### Work order
In the copy, include every record below exactly as it appears, but no pictures.
━━ Data for this task ━━
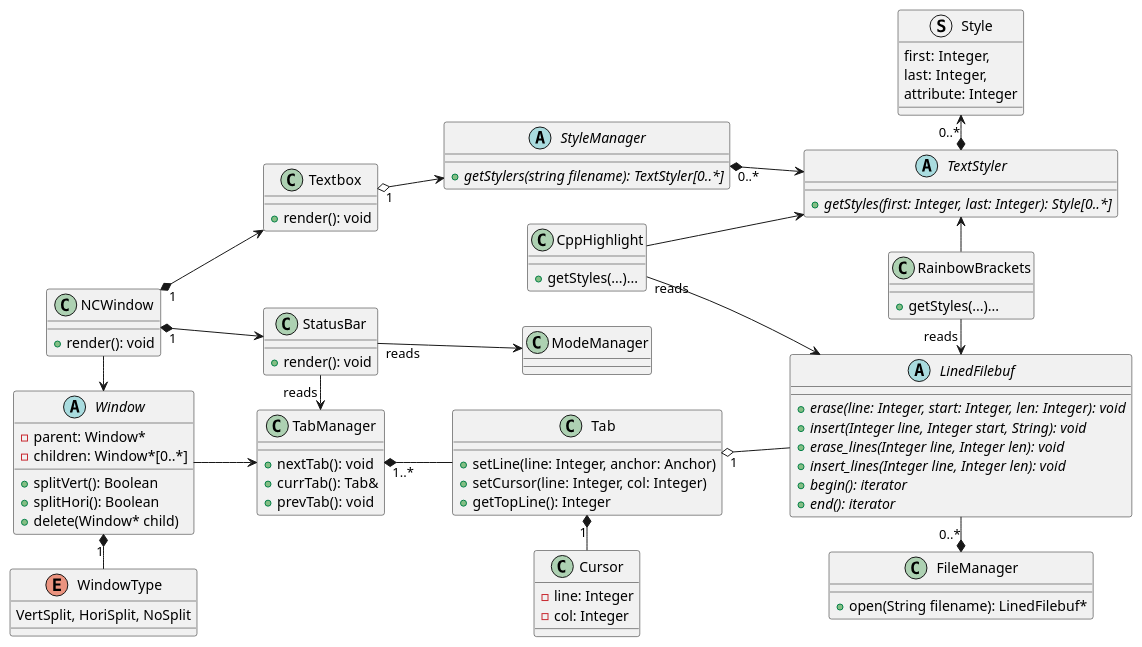
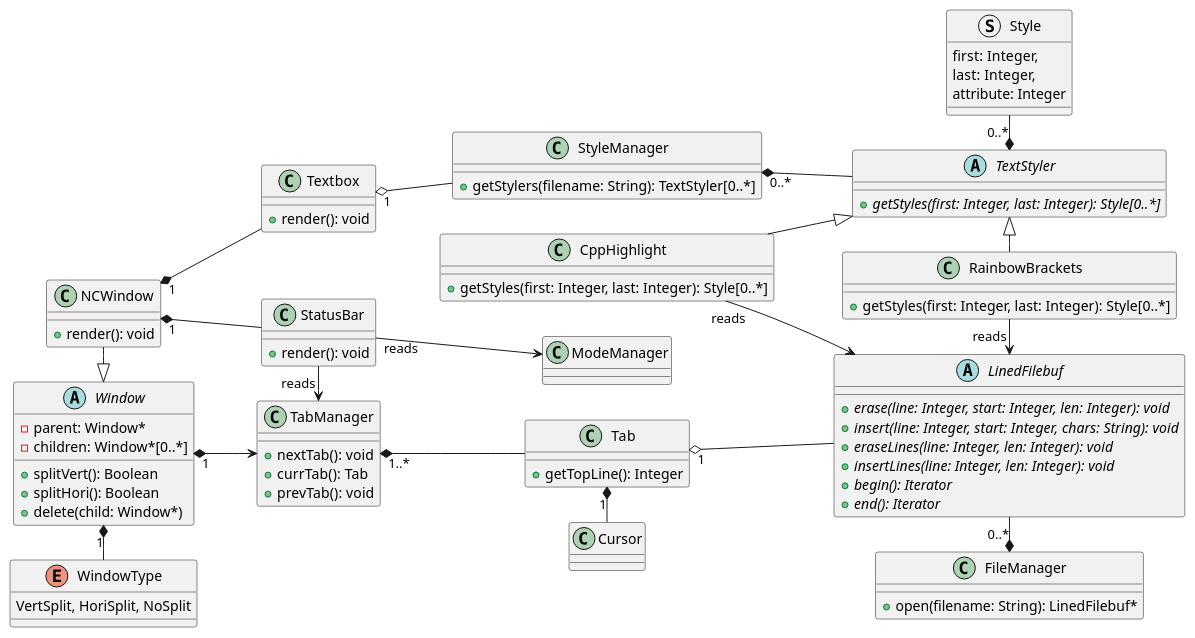
One commit to raywang999/VM changed the fourth of 5 diagrams in uml.md. Above: the diagram before and after it, drawn with PlantUML. The commit also changed other lines of this file, not shown here.

Commit message:
update uml

````diff
--- a/uml.md
+++ b/uml.md
@@ -156,29 +160,23 @@
 ```plantuml
 left to right direction
 abstract LinedFilebuf{}
-class Cursor{
-  -line: Integer
-  -col: Integer
-}
 class TabManager {
   +nextTab(): void
-  +currTab(): Tab&
+  +currTab(): Tab
   +prevTab(): void
 }
-Window --> TabManager
+Window "1" *--> TabManager
 abstract Window{
   -parent: Window*
   -children: Window*[0..*]
   +splitVert(): Boolean
   +splitHori(): Boolean
-  +delete(Window* child)
+  +delete(child: Window*)
 }
 enum WindowType{
   VertSplit, HoriSplit, NoSplit
 }
 class Tab{
-  +setLine(line: Integer, anchor: Anchor) 
-  +setCursor(line: Integer, col: Integer)
   +getTopLine(): Integer
 }
 Tab "1" o-- LinedFilebuf
@@ -188,20 +186,20 @@
 class NCWindow{
   +render(): void
 }
-NCWindow -> Window
-NCWindow "1" *--> Textbox
-Textbox "1" o--> StyleManager
+NCWindow -|> Window
+NCWindow "1" *-- Textbox
+Textbox "1" o-- StyleManager
 class Textbox{
   +render(): void
 }
 abstract TextStyler{
   {abstract}+getStyles(first: Integer, last: Integer): Style[0..*]
 }
-abstract StyleManager{
-  {abstract}+getStylers(string filename): TextStyler[0..*]
+class StyleManager{
+  +getStylers(filename: String): TextStyler[0..*]
 }
-StyleManager "0..*" *--> TextStyler
-NCWindow "1" *--> StatusBar
+StyleManager "0..*" *-- TextStyler
+NCWindow "1" *-- StatusBar
 class StatusBar{
   +render(): void
 }
@@ -211,28 +209,28 @@
   attribute: Integer
 }
 class RainbowBrackets {
-  +getStyles(...)...
+  +getStyles(first: Integer, last: Integer): Style[0..*]
 }
 class CppHighlight {
-  +getStyles(...)...
+  +getStyles(first: Integer, last: Integer): Style[0..*]
 }
-CppHighlight --> TextStyler 
+CppHighlight --|> TextStyler 
 RainbowBrackets "reads" -> LinedFilebuf
 CppHighlight "reads" -> LinedFilebuf
-TextStyler <- RainbowBrackets 
-Style "0..*"<-* TextStyler 
+TextStyler <|- RainbowBrackets 
+Style "0..*"-* TextStyler 
 abstract class LinedFilebuf{
   {abstract}+erase(line: Integer, start: Integer, len: Integer): void
-  {abstract}+insert(Integer line, Integer start, String): void
-  {abstract}+erase_lines(Integer line, Integer len): void
-  {abstract}+insert_lines(Integer line, Integer len): void
-  {abstract}+begin(): iterator
-  {abstract}+end(): iterator
+  {abstract}+insert(line: Integer, start: Integer, chars: String): void
+  {abstract}+eraseLines(line: Integer, len: Integer): void
+  {abstract}+insertLines(line: Integer, len: Integer): void
+  {abstract}+begin(): Iterator
+  {abstract}+end(): Iterator
 }
 StatusBar "reads" --> ModeManager
 StatusBar "reads" -> TabManager
 class FileManager{
-  +open(String filename): LinedFilebuf* 
+  +open(filename: String): LinedFilebuf* 
 }
 LinedFilebuf "0..*" -* FileManager 
 ```
````
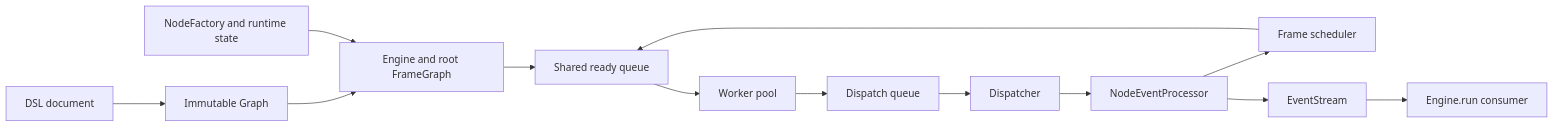
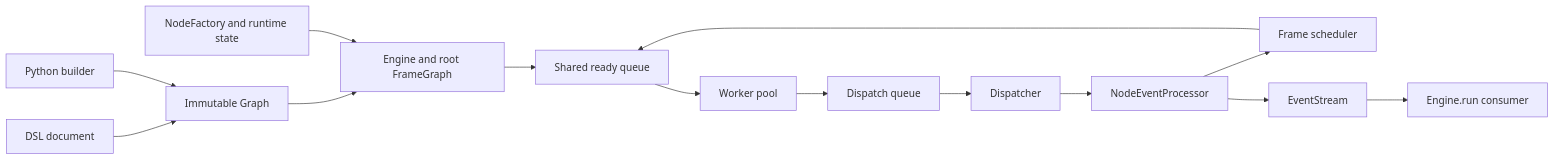
One commit to langgenius/graphon changed the diagram in ARCHITECTURE.md. Above: the diagram before and after it, drawn with Mermaid. The commit also changed other lines of this file and 17 other files, not shown here.

````diff
--- a/ARCHITECTURE.md
+++ b/ARCHITECTURE.md
@@ -60,15 +61,16 @@
 ```mermaid
 flowchart LR
     DSL[DSL document] --> Graph[Immutable Graph]
+    Python[Python builder] --> Graph
     Graph --> Engine[Engine and root FrameGraph]
     Host[NodeFactory and runtime state] --> Engine
     Engine --> Ready[Shared ready queue]
     Ready --> Workers[Worker pool]
     Workers --> Dispatch[Dispatch queue]
     Dispatch --> Dispatcher[Dispatcher]
     Dispatcher --> Processor[NodeEventProcessor]
     Processor --> Scheduler[Frame scheduler]
     Scheduler --> Ready
     Processor --> Stream[EventStream]
     Stream --> Consumer[Engine.run consumer]
 ```
````
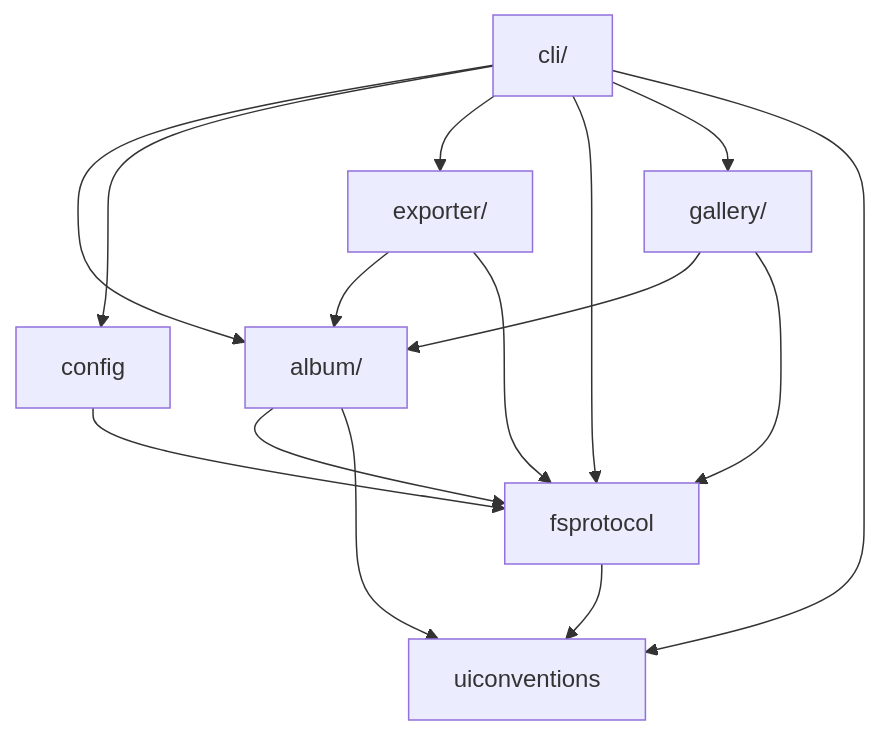
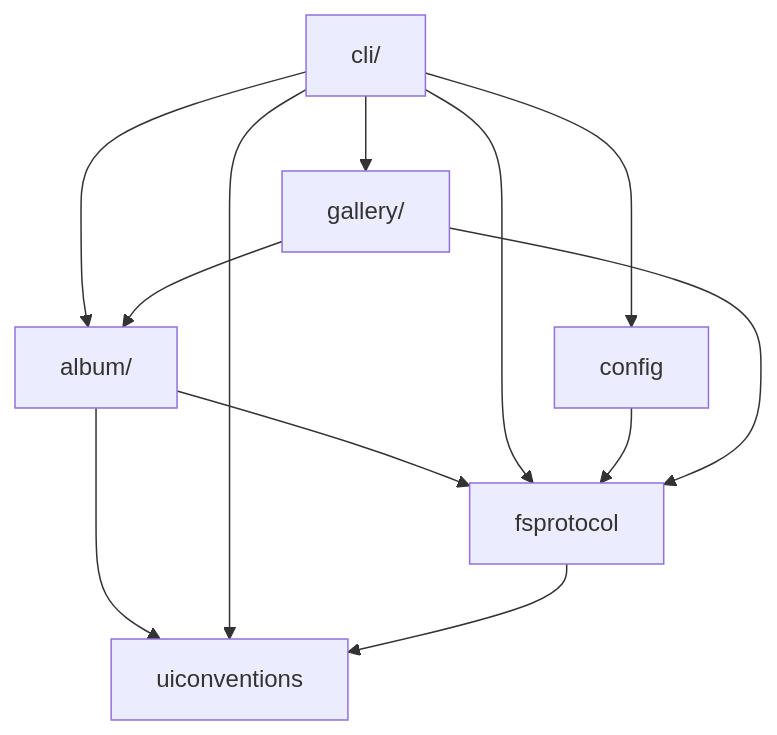
One commit to iglootools/photree changed the diagram in docs/architecture.md. Above: the diagram before and after it, drawn with Mermaid. The commit also changed 16 other files, not shown here.

````diff
--- a/docs/architecture.md
+++ b/docs/architecture.md
@@ -17,25 +17,21 @@
 ```mermaid
 graph TD
     album["album/"]
     cli["cli/"]
     config["config"]
-    exporter["exporter/"]
     fsprotocol["fsprotocol"]
     gallery["gallery/"]
     uiconventions["uiconventions"]
 
     album --> fsprotocol
     album --> uiconventions
     cli --> album
     cli --> config
-    cli --> exporter
     cli --> fsprotocol
     cli --> gallery
     cli --> uiconventions
     config --> fsprotocol
-    exporter --> album
-    exporter --> fsprotocol
     fsprotocol --> uiconventions
     gallery --> album
     gallery --> fsprotocol
 ```
````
━━━
### Worked solution
One commit to raywang999/VM changed the fourth of 5 diagrams in uml.md. Above: the diagram before and after it, drawn with PlantUML. The commit also changed other lines of this file, not shown here.

Commit message:
update uml

````diff
--- a/uml.md
+++ b/uml.md
@@ -156,29 +160,23 @@
 ```plantuml
 left to right direction
 abstract LinedFilebuf{}
-class Cursor{
-  -line: Integer
-  -col: Integer
-}
 class TabManager {
   +nextTab(): void
-  +currTab(): Tab&
+  +currTab(): Tab
   +prevTab(): void
 }
-Window --> TabManager
+Window "1" *--> TabManager
 abstract Window{
   -parent: Window*
   -children: Window*[0..*]
   +splitVert(): Boolean
   +splitHori(): Boolean
-  +delete(Window* child)
+  +delete(child: Window*)
 }
 enum WindowType{
   VertSplit, HoriSplit, NoSplit
 }
 class Tab{
-  +setLine(line: Integer, anchor: Anchor) 
-  +setCursor(line: Integer, col: Integer)
   +getTopLine(): Integer
 }
 Tab "1" o-- LinedFilebuf
@@ -188,20 +186,20 @@
 class NCWindow{
   +render(): void
 }
-NCWindow -> Window
-NCWindow "1" *--> Textbox
-Textbox "1" o--> StyleManager
+NCWindow -|> Window
+NCWindow "1" *-- Textbox
+Textbox "1" o-- StyleManager
 class Textbox{
   +render(): void
 }
 abstract TextStyler{
   {abstract}+getStyles(first: Integer, last: Integer): Style[0..*]
 }
-abstract StyleManager{
-  {abstract}+getStylers(string filename): TextStyler[0..*]
+class StyleManager{
+  +getStylers(filename: String): TextStyler[0..*]
 }
-StyleManager "0..*" *--> TextStyler
-NCWindow "1" *--> StatusBar
+StyleManager "0..*" *-- TextStyler
+NCWindow "1" *-- StatusBar
 class StatusBar{
   +render(): void
 }
@@ -211,28 +209,28 @@
   attribute: Integer
 }
 class RainbowBrackets {
-  +getStyles(...)...
+  +getStyles(first: Integer, last: Integer): Style[0..*]
 }
 class CppHighlight {
-  +getStyles(...)...
+  +getStyles(first: Integer, last: Integer): Style[0..*]
 }
-CppHighlight --> TextStyler 
+CppHighlight --|> TextStyler 
 RainbowBrackets "reads" -> LinedFilebuf
 CppHighlight "reads" -> LinedFilebuf
-TextStyler <- RainbowBrackets 
-Style "0..*"<-* TextStyler 
+TextStyler <|- RainbowBrackets 
+Style "0..*"-* TextStyler 
 abstract class LinedFilebuf{
   {abstract}+erase(line: Integer, start: Integer, len: Integer): void
-  {abstract}+insert(Integer line, Integer start, String): void
-  {abstract}+erase_lines(Integer line, Integer len): void
-  {abstract}+insert_lines(Integer line, Integer len): void
-  {abstract}+begin(): iterator
-  {abstract}+end(): iterator
+  {abstract}+insert(line: Integer, start: Integer, chars: String): void
+  {abstract}+eraseLines(line: Integer, len: Integer): void
+  {abstract}+insertLines(line: Integer, len: Integer): void
+  {abstract}+begin(): Iterator
+  {abstract}+end(): Iterator
 }
 StatusBar "reads" --> ModeManager
 StatusBar "reads" -> TabManager
 class FileManager{
-  +open(String filename): LinedFilebuf* 
+  +open(filename: String): LinedFilebuf* 
 }
 LinedFilebuf "0..*" -* FileManager 
 ```
````
One commit to langgenius/graphon changed the diagram in ARCHITECTURE.md. Above: the diagram before and after it, drawn with Mermaid. The commit also changed other lines of this file and 17 other files, not shown here.

````diff
--- a/ARCHITECTURE.md
+++ b/ARCHITECTURE.md
@@ -60,15 +61,16 @@
 ```mermaid
 flowchart LR
     DSL[DSL document] --> Graph[Immutable Graph]
+    Python[Python builder] --> Graph
     Graph --> Engine[Engine and root FrameGraph]
     Host[NodeFactory and runtime state] --> Engine
     Engine --> Ready[Shared ready queue]
     Ready --> Workers[Worker pool]
     Workers --> Dispatch[Dispatch queue]
     Dispatch --> Dispatcher[Dispatcher]
     Dispatcher --> Processor[NodeEventProcessor]
     Processor --> Scheduler[Frame scheduler]
     Scheduler --> Ready
     Processor --> Stream[EventStream]
     Stream --> Consumer[Engine.run consumer]
 ```
````
One commit to iglootools/photree changed the diagram in docs/architecture.md. Above: the diagram before and after it, drawn with Mermaid. The commit also changed 16 other files, not shown here.

````diff
--- a/docs/architecture.md
+++ b/docs/architecture.md
@@ -17,25 +17,21 @@
 ```mermaid
 graph TD
     album["album/"]
     cli["cli/"]
     config["config"]
-    exporter["exporter/"]
     fsprotocol["fsprotocol"]
     gallery["gallery/"]
     uiconventions["uiconventions"]
 
     album --> fsprotocol
     album --> uiconventions
     cli --> album
     cli --> config
-    cli --> exporter
     cli --> fsprotocol
     cli --> gallery
     cli --> uiconventions
     config --> fsprotocol
-    exporter --> album
-    exporter --> fsprotocol
     fsprotocol --> uiconventions
     gallery --> album
     gallery --> fsprotocol
 ```
````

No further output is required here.